India Nearly Doubles Treatment Centers Offering HIV/AIDS Drugs at No Cost, Official Says

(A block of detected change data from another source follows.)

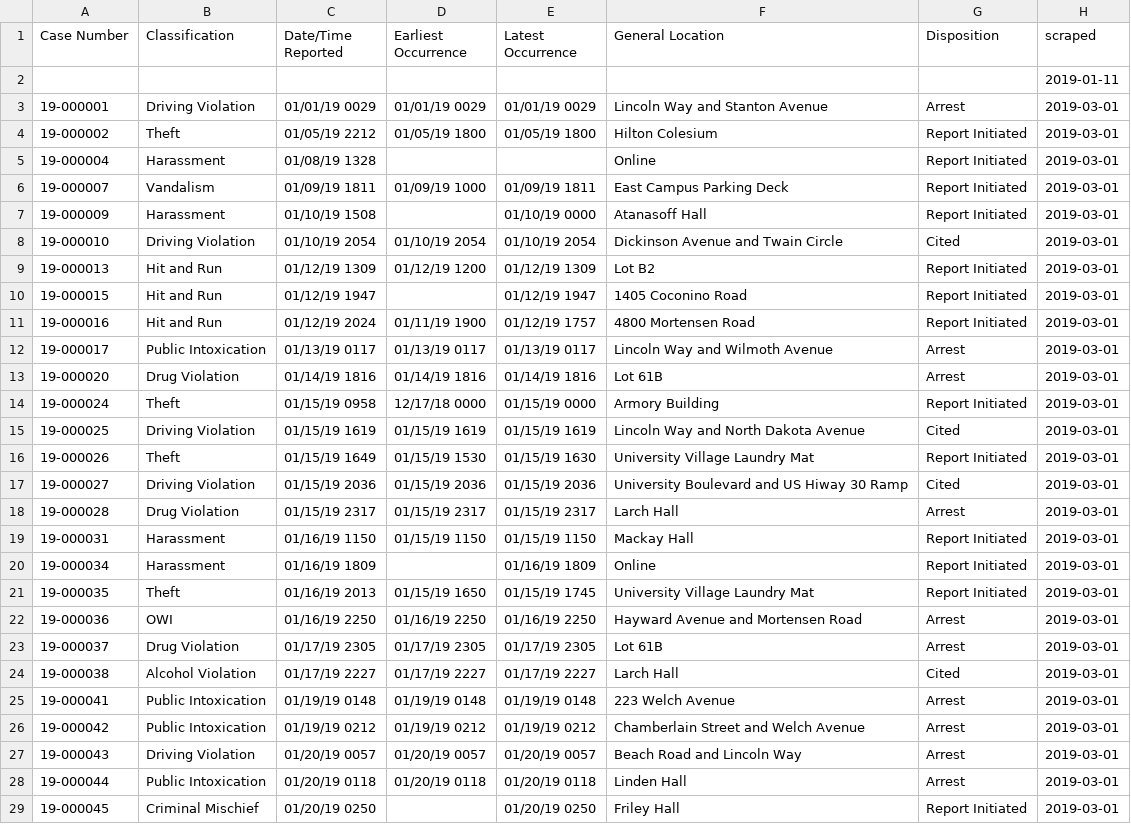
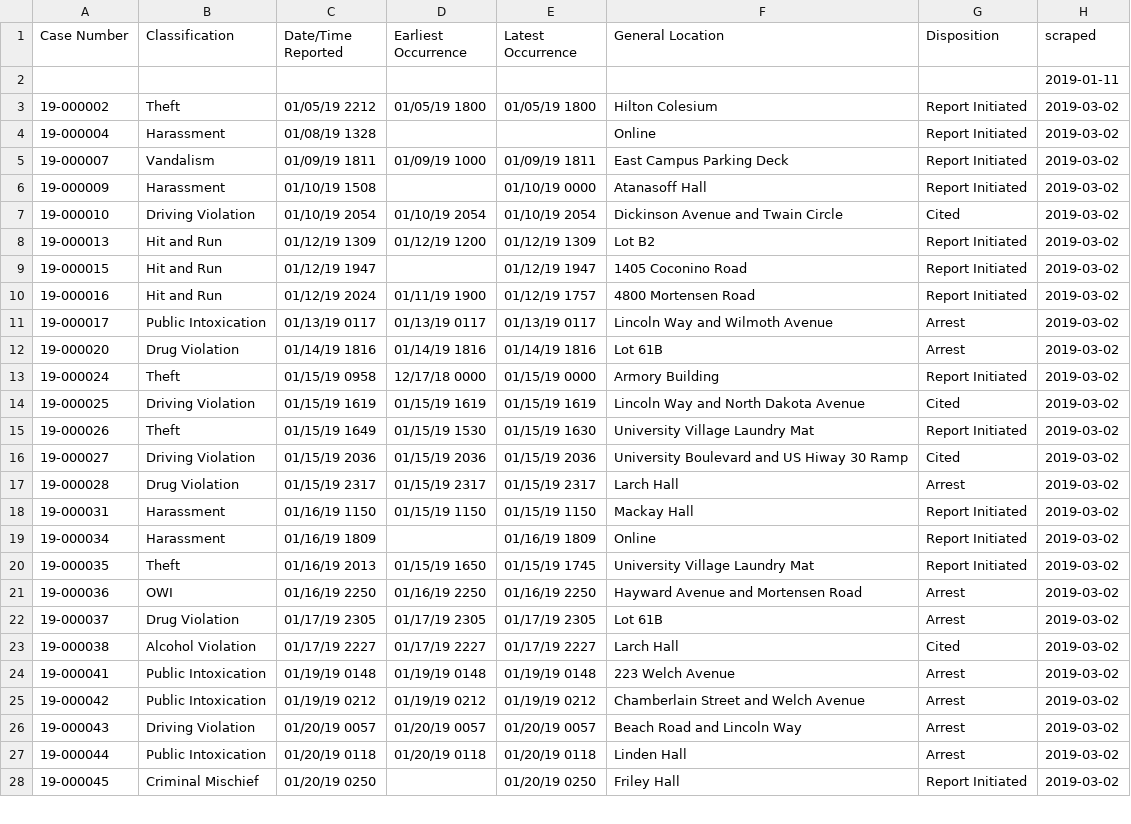
Before and after one commit to srvanderplas/ISU_Crime_Data, a CSV file: isu_crime_data.csv, drawn as a sheet; only a part is shown; the diff covers the shown part only.

Commit message:
Automatic Update

```diff
--- a/isu_crime_data.csv
+++ b/isu_crime_data.csv
@@ -2,28 +2,27 @@ Case Number,Classification,Date/Time Reported,Earliest Occurrence,Latest Occurre
 ,,,,,,,2019-01-11
-19-000001,Driving Violation,01/01/19 0029,01/01/19 0029,01/01/19 0029,Lincoln Way and Stanton Avenue,Arrest,2019-03-01
-19-000002,Theft,01/05/19 2212,01/05/19 1800,01/05/19 1800,Hilton Colesium,Report Initiated,2019-03-01
-19-000004,Harassment,01/08/19 1328,,,Online,Report Initiated,2019-03-01
-19-000007,Vandalism,01/09/19 1811,01/09/19 1000,01/09/19 1811,East Campus Parking Deck,Report Initiated,2019-03-01
-19-000009,Harassment,01/10/19 1508,,01/10/19 0000,Atanasoff Hall,Report Initiated,2019-03-01
-19-000010,Driving Violation,01/10/19 2054,01/10/19 2054,01/10/19 2054,Dickinson Avenue and Twain Circle,Cited,2019-03-01
-19-000013,Hit and Run,01/12/19 1309,01/12/19 1200,01/12/19 1309,Lot B2,Report Initiated,2019-03-01
-19-000015,Hit and Run,01/12/19 1947,,01/12/19 1947,1405 Coconino Road,Report Initiated,2019-03-01
-19-000016,Hit and Run,01/12/19 2024,01/11/19 1900,01/12/19 1757,4800 Mortensen Road,Report Initiated,2019-03-01
-19-000017,Public Intoxication,01/13/19 0117,01/13/19 0117,01/13/19 0117,Lincoln Way and Wilmoth Avenue,Arrest,2019-03-01
-19-000020,Drug Violation,01/14/19 1816,01/14/19 1816,01/14/19 1816,Lot 61B,Arrest,2019-03-01
-19-000024,Theft,01/15/19 0958,12/17/18 0000,01/15/19 0000,Armory Building,Report Initiated,2019-03-01
-19-000025,Driving Violation,01/15/19 1619,01/15/19 1619,01/15/19 1619,Lincoln Way and North Dakota Avenue,Cited,2019-03-01
-19-000026,Theft,01/15/19 1649,01/15/19 1530,01/15/19 1630,University Village Laundry Mat,Report Initiated,2019-03-01
-19-000027,Driving Violation,01/15/19 2036,01/15/19 2036,01/15/19 2036,University Boulevard and US Hiway 30 Ramp,Cited,2019-03-01
-19-000028,Drug Violation,01/15/19 2317,01/15/19 2317,01/15/19 2317,Larch Hall,Arrest,2019-03-01
-19-000031,Harassment,01/16/19 1150,01/15/19 1150,01/15/19 1150,Mackay Hall,Report Initiated,2019-03-01
-19-000034,Harassment,01/16/19 1809,,01/16/19 1809,Online,Report Initiated,2019-03-01
-19-000035,Theft,01/16/19 2013,01/15/19 1650,01/15/19 1745,University Village Laundry Mat,Report Initiated,2019-03-01
-19-000036,OWI,01/16/19 2250,01/16/19 2250,01/16/19 2250,Hayward Avenue and Mortensen Road,Arrest,2019-03-01
-19-000037,Drug Violation,01/17/19 2305,01/17/19 2305,01/17/19 2305,Lot 61B,Arrest,2019-03-01
-19-000038,Alcohol Violation,01/17/19 2227,01/17/19 2227,01/17/19 2227,Larch Hall,Cited,2019-03-01
-19-000041,Public Intoxication,01/19/19 0148,01/19/19 0148,01/19/19 0148,223 Welch Avenue,Arrest,2019-03-01
-19-000042,Public Intoxication,01/19/19 0212,01/19/19 0212,01/19/19 0212,Chamberlain Street and Welch Avenue,Arrest,2019-03-01
-19-000043,Driving Violation,01/20/19 0057,01/20/19 0057,01/20/19 0057,Beach Road and Lincoln Way,Arrest,2019-03-01
-19-000044,Public Intoxication,01/20/19 0118,01/20/19 0118,01/20/19 0118,Linden Hall,Arrest,2019-03-01
-19-000045,Criminal Mischief,01/20/19 0250,,01/20/19 0250,Friley Hall,Report Initiated,2019-03-01
+19-000002,Theft,01/05/19 2212,01/05/19 1800,01/05/19 1800,Hilton Colesium,Report Initiated,2019-03-02
+19-000004,Harassment,01/08/19 1328,,,Online,Report Initiated,2019-03-02
+19-000007,Vandalism,01/09/19 1811,01/09/19 1000,01/09/19 1811,East Campus Parking Deck,Report Initiated,2019-03-02
+19-000009,Harassment,01/10/19 1508,,01/10/19 0000,Atanasoff Hall,Report Initiated,2019-03-02
+19-000010,Driving Violation,01/10/19 2054,01/10/19 2054,01/10/19 2054,Dickinson Avenue and Twain Circle,Cited,2019-03-02
+19-000013,Hit and Run,01/12/19 1309,01/12/19 1200,01/12/19 1309,Lot B2,Report Initiated,2019-03-02
+19-000015,Hit and Run,01/12/19 1947,,01/12/19 1947,1405 Coconino Road,Report Initiated,2019-03-02
+19-000016,Hit and Run,01/12/19 2024,01/11/19 1900,01/12/19 1757,4800 Mortensen Road,Report Initiated,2019-03-02
+19-000017,Public Intoxication,01/13/19 0117,01/13/19 0117,01/13/19 0117,Lincoln Way and Wilmoth Avenue,Arrest,2019-03-02
+19-000020,Drug Violation,01/14/19 1816,01/14/19 1816,01/14/19 1816,Lot 61B,Arrest,2019-03-02
+19-000024,Theft,01/15/19 0958,12/17/18 0000,01/15/19 0000,Armory Building,Report Initiated,2019-03-02
+19-000025,Driving Violation,01/15/19 1619,01/15/19 1619,01/15/19 1619,Lincoln Way and North Dakota Avenue,Cited,2019-03-02
+19-000026,Theft,01/15/19 1649,01/15/19 1530,01/15/19 1630,University Village Laundry Mat,Report Initiated,2019-03-02
+19-000027,Driving Violation,01/15/19 2036,01/15/19 2036,01/15/19 2036,University Boulevard and US Hiway 30 Ramp,Cited,2019-03-02
+19-000028,Drug Violation,01/15/19 2317,01/15/19 2317,01/15/19 2317,Larch Hall,Arrest,2019-03-02
+19-000031,Harassment,01/16/19 1150,01/15/19 1150,01/15/19 1150,Mackay Hall,Report Initiated,2019-03-02
+19-000034,Harassment,01/16/19 1809,,01/16/19 1809,Online,Report Initiated,2019-03-02
+19-000035,Theft,01/16/19 2013,01/15/19 1650,01/15/19 1745,University Village Laundry Mat,Report Initiated,2019-03-02
+19-000036,OWI,01/16/19 2250,01/16/19 2250,01/16/19 2250,Hayward Avenue and Mortensen Road,Arrest,2019-03-02
+19-000037,Drug Violation,01/17/19 2305,01/17/19 2305,01/17/19 2305,Lot 61B,Arrest,2019-03-02
+19-000038,Alcohol Violation,01/17/19 2227,01/17/19 2227,01/17/19 2227,Larch Hall,Cited,2019-03-02
+19-000041,Public Intoxication,01/19/19 0148,01/19/19 0148,01/19/19 0148,223 Welch Avenue,Arrest,2019-03-02
+19-000042,Public Intoxication,01/19/19 0212,01/19/19 0212,01/19/19 0212,Chamberlain Street and Welch Avenue,Arrest,2019-03-02
+19-000043,Driving Violation,01/20/19 0057,01/20/19 0057,01/20/19 0057,Beach Road and Lincoln Way,Arrest,2019-03-02
+19-000044,Public Intoxication,01/20/19 0118,01/20/19 0118,01/20/19 0118,Linden Hall,Arrest,2019-03-02
+19-000045,Criminal Mischief,01/20/19 0250,,01/20/19 0250,Friley Hall,Report Initiated,2019-03-02
```
Also changed, not shown: 88 edited cells elsewhere in this file.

India has nearly doubled the number of government health facilities offering antiretroviral drugs at no cost to HIV-positive people as part of a campaign to increase access to HIV/AIDS treatment, Sujatha Rao, head of India's National AIDS Control Organization, said Friday, the AP/Boston Herald reports (George, AP/Boston Herald, 9/29). According to the "2006 Report on the Global AIDS Epidemic" released in May by UNAIDS, India has the highest number of HIV-positive people in the world, with 5.7 million people living with the virus. Despite the high number of HIV-positive people in India, the country's HIV prevalence is less than 1% because of its large population (Kaiser Daily HIV/AIDS Report, 8/15). According to Rao, NACO has increased the number of health centers that provide no-cost antiretrovirals from 54 to 91 this year and is scheduled to open nine more by the end of this month. All centers have physicians, laboratory technicians and counselors on staff and are located in states with high HIV incidence -- including Andhra Pradesh, Karnataka, Maharashtra, Manipur and Tamil Nadu. "Our first priority now will be to launch a massive publicity campaign to let people know that free antiretroviral drugs ... are available at these centers and that they should reach out for free treatment," Rao said. The campaign will include newspaper, radio and television advertisements, and posters detailing treatment centers that will be placed in health centers across the country, the AP/Herald reports. "We also have drugs available for 10,000 children and have begun a state-by-state search to identify children suffering from HIV/AIDS," Rao said (AP/Boston Herald, 9/29). According to a NACO statement, 85,000 HIV-positive people are expected to use the centers over the next six months (Reuters India, 9/28).This is part of the KHN Morning Briefing, a summary of health policy coverage from major news organizations. Sign up for an email subscription.